She has swum with a total of 32 different shark species including the biggest of them all, the Great White.
Swimming with sharks
“Every story needs a villain, and after films like Jaws, its just too easy for most media to continue to manipulate the human psyche and ingrain a deeper more absurd terror,” she says. Her experiences have led her to perceive these great beasts more benignly. “It’s difficult to express the incredible joy and breathtaking emotion experienced locking eyes with a Great White shark. Watching the shark acknowledge and observe me, while I peacefully and calmly allowed it to swim towards me, and then experiencing it accepting my touch, allowing me to dorsal and tail ride. Once I was on the dorsal or tail I could hear the movement of the water flying past my ears and I realized we were probably moving two knots.”
Look at the smile on the Great White’s face!
However, she does not advise everyone try and swim with sharks but her mission is to dispel myths about the amazing creatures which are under threat of extinction and she urges us to sign petitions that are being presented at CITES this month. Sharks are expected to dominate the 5-day meeting.
“While swimming with sharks is certainly a thrilling experience, my attraction to purposely come face to face with sharks such as Great Whites, Tigers and others is for a different reason – advocating shark conservation,” she wrote in a blog post at waterinspired.com. “Sharks are intelligent, calculated and generally very cautious about approaching humans. More importantly, sharks play a vital role in maintaining a healthy ocean ecosystem.

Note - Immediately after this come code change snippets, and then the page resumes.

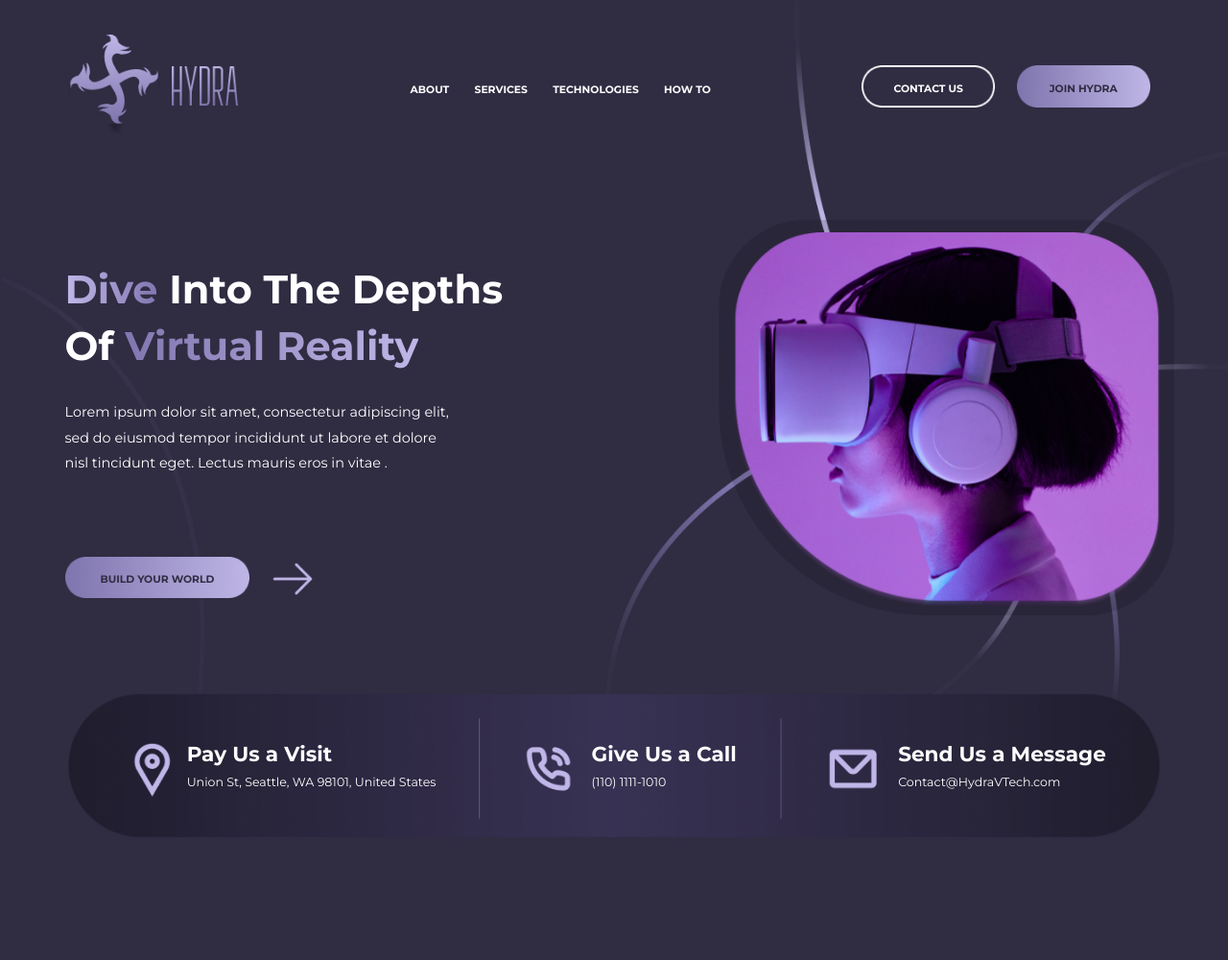
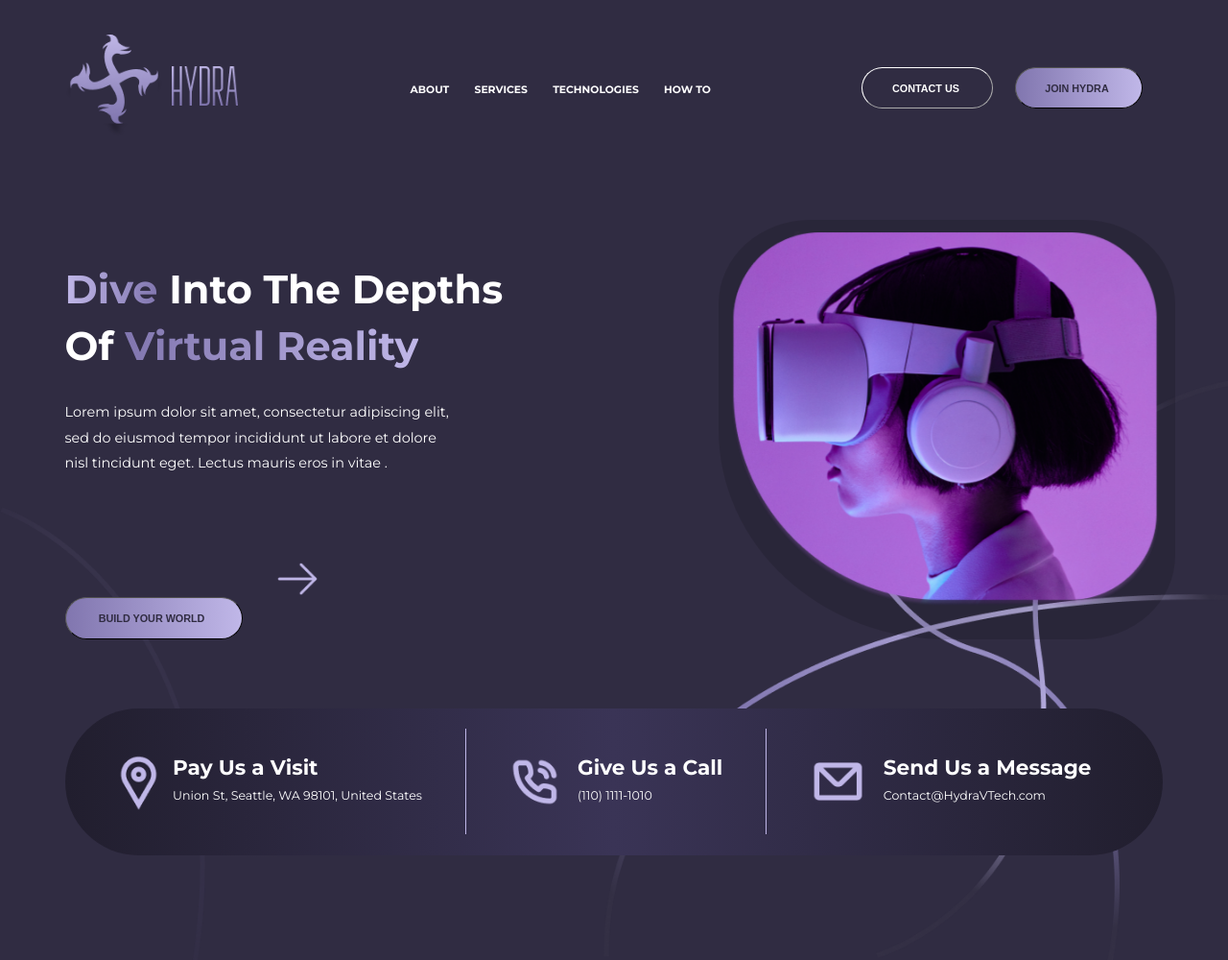
Before and after one commit to Anna-er/first-task, a plain HTML site: page index.html in a window 1280 px wide. Shown: the whole page at 96% size. Before the commit the page ends 879 px from the top, so only its background shows below. Drawn offline with Linux system fonts and the light colour scheme.

Commit message:
perf: Get rid of unnecessary png files

```diff
--- a/index.html
+++ b/index.html
@@ -27,15 +27,8 @@
                 <a class="nav-item" href="@">TECHNOLOGIES</a>
                 <a class="nav-item" href="@">HOW TO</a>
             </div>
-            <a class="container-button-1" href="@">
-                <img src="img/Rectangle%203.png" alt="" style="width:154px;">
-                <div class="centered">CONTACT US</div>
-            </a>
-
-            <a class="container-button-2" href="@">
-                <img src="img/Rectangle%202.png" alt="" style="width:155px;">
-                <div class="centered">JOIN HYDRA</div>
-            </a>
+            <button class="container-button-1">CONTACT US</button>
+            <button class="container-button-2">JOIN HYDRA</button>
 
         </div>
         <div class="header-d">
@@ -44,38 +37,26 @@
                 <div class="header-subtitle">Lorem ipsum dolor sit amet, consectetur adipiscing elit,
                     sed do eiusmod tempor incididunt ut labore et dolore
                     nisl tincidunt eget. Lectus mauris eros in vitae .</div>
-                <a class="container-button-2" href="@" style="display: flex; align-items: center;">
-                    <div class="container-button-2">
-                        <img src="img/Rectangle%2015.png" alt="" style="width 214px;">
-                        <div class="centered">BUILD YOUR WORLD</div>
-                    </div>
+                    <button class="container-button-2" style="padding: 17px 43px 16px 38px;">BUILD YOUR WORLD</button>
                     <img src="img/arrow-small-right.png" alt="">
-                </a>
             </div>
             <div class="main-image">
-                <div style="background:url(img/Rectangle%204.svg);background-repeat: no-repeat;background-size: contain;">
-                    <img class="img" src="img/Mask%20group.png"/>
-                </div>
+                <img class="img" src="img/Mask%20group.png"/>
             </div>
         </div>
         <div class="contacts">
-            <img class="rect" src="img/Rectangle%206.png" alt="">
-            <div class="centered" style="display: flex; align-items: center;">
-                <a class="location" style="display: flex; align-items: center; text-decoration: none;" href="https://goo.gl/maps/GZA3SBBUYengjPPq5">
+                <a class="location" style="display: flex; align-items: center; text-decoration: none; padding: 30px 50px 30px 50px;" href="https://goo.gl/maps/GZA3SBBUYengjPPq5">
                     <img src="img/Location-Icon.png" alt="" style="margin-right: 5px">
                     <div class="text"><span class="bold-text">Pay Us a Visit</span><br>Union St, Seattle, WA 98101, United States</div>
                 </a>
-                <img src="img/Vector%205.png" alt="" style="margin-left: 50px; margin-right: 50px;">
                 <a class="phone-number" style="display: flex; align-items: center; text-decoration: none;" href="tel:11011111010">
                     <img src="img/phone-call.png" alt="" style="margin-right: 20px">
                     <div class="text"><span class="bold-text">Give Us a Call</span><br>(110) 1111-1010</div>
                 </a>
-                <img src="img/Vector%206.png" alt="" style="margin-left: 50px; margin-right: 50px;">
-                <a class="mail" style="display: flex; align-items: center; text-decoration: none;" href="mailto:Contact@HydraVTech.com">
+                <a class="mail" style="display: flex; align-items: center; text-decoration: none; padding: 30px 50px 30px 50px;" href="mailto:Contact@HydraVTech.com">
                     <img src="img/mail.png" alt="" style="margin-right: 20px">
                     <div class="text"><span class="bold-text">Send Us a Message</span><br>Contact@HydraVTech.com</div>
                 </a>
-            </div>
         </div>
         <div class="background-lines">
             <img class="line-1"  src="img/backgroung/Vector%201.png" alt="">
--- a/style.css
+++ b/style.css
@@ -21,7 +21,7 @@ body {
     padding-top: 40px;
     display: flex;
     align-items: center;
-    z-index: 10px;
+    z-index: 10;
 }
 
 .header-logo2 {
@@ -51,8 +51,11 @@ body {
 
 .container-button-1 {
     position: relative;
+    background-color: #302C42;
+    border-radius: 40px;
+    border-color: #ffff;
+    padding: 17px 38px 16px 34px;
     color: #ffff;
-    text-decoration: none;
     white-space:nowrap;
     font-size: 12px;
     font-weight: 700;
@@ -64,8 +67,12 @@ body {
     opacity: 0.6;
 }
 
+
 .container-button-2 {
     position: relative;
+    background-image: linear-gradient(90deg, #8176AF, #C0B7E8);
+    border-radius: 40px;
+    padding: 17px 38px 16px 34px;
     color: #302C42;
     text-decoration: none;
     white-space:nowrap;
@@ -101,13 +108,18 @@ body {
 }
 
 .main-image {
+    border-radius: 20% 20% 20% 50%;
+    background-size: contain;
+    background-color: #00000021;
     margin-left: 250px;
     margin-top: 91px;
     z-index: 10;
 }
 .img {
+    width 490px;
+    height 426px;
     opacity: 0;
-    margin:15px 15px 15px 15px;
+    margin: 14px 18px 15px 13px;
     animation: 1s alternate slidein forwards;
     animation-delay: 1s;
 }
@@ -118,17 +130,22 @@ body {
 }
 
 .contacts {
+    border-radius: 90px;
+    background-size: contain;
+    background: linear-gradient(90deg, #211E2E, #3A3456, #211E2E);
     margin-top: 80px;
-    position: absolute;
+    padding: 20px 0px 20px 0px;
     display: flex;
     align-items: center;
     z-index: 10;
-}
-.rect {
     opacity: 0;
     animation: 1s alternate slidein forwards;
     animation-delay: 2s;
-    width:1272px;
+}
+.phone-number {
+    padding: 30px 50px 30px 50px;
+    border-left: 1px #C0B7E8 solid;
+    border-right: 1px #C0B7E8 solid;
 }
 .gradient1 {
 	color: transparent;
```
Also changed, not shown: img/Rectangle 15.png (deleted), img/Rectangle 2.png (deleted), img/Rectangle 3.png (deleted), img/Rectangle 4.svg (deleted), img/Rectangle 6.png (deleted), img/Vector 5.png (deleted), img/Vector 6.png (deleted).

More than 100 million (100,000,000 – isn’t that appalling?) sharks are killed every year, mainly for their fins which are an Asian delicacy. This is unsustainable. “Sharks simply can’t keep up with the current rate of exploitation and demand,” said Boris Worm, a marine biologist at Dalhousie University in Halifax, Canada. “Protective measures must be scaled up significantly in order to avoid further depletion and the possible extinction of many species of shark in our lifetime,” he said. The summit will vote on whether to put the two most commonly finned sharks – the great and the smooth hammerhead sharks – on its protected list for the first time, along with the porbeagle shark, oceanic white tip shark, scalloped hammerhead shark and manta rays.
So what Ocean Ramsey is successfully doing with her videos which have gone viral is drawing our attention to their vulnerability and trying to dispel the myth that their aim in life is to eat human beings. Hats off to you Ms. Ramsey!
Ocean Ramsey being towed by a Great White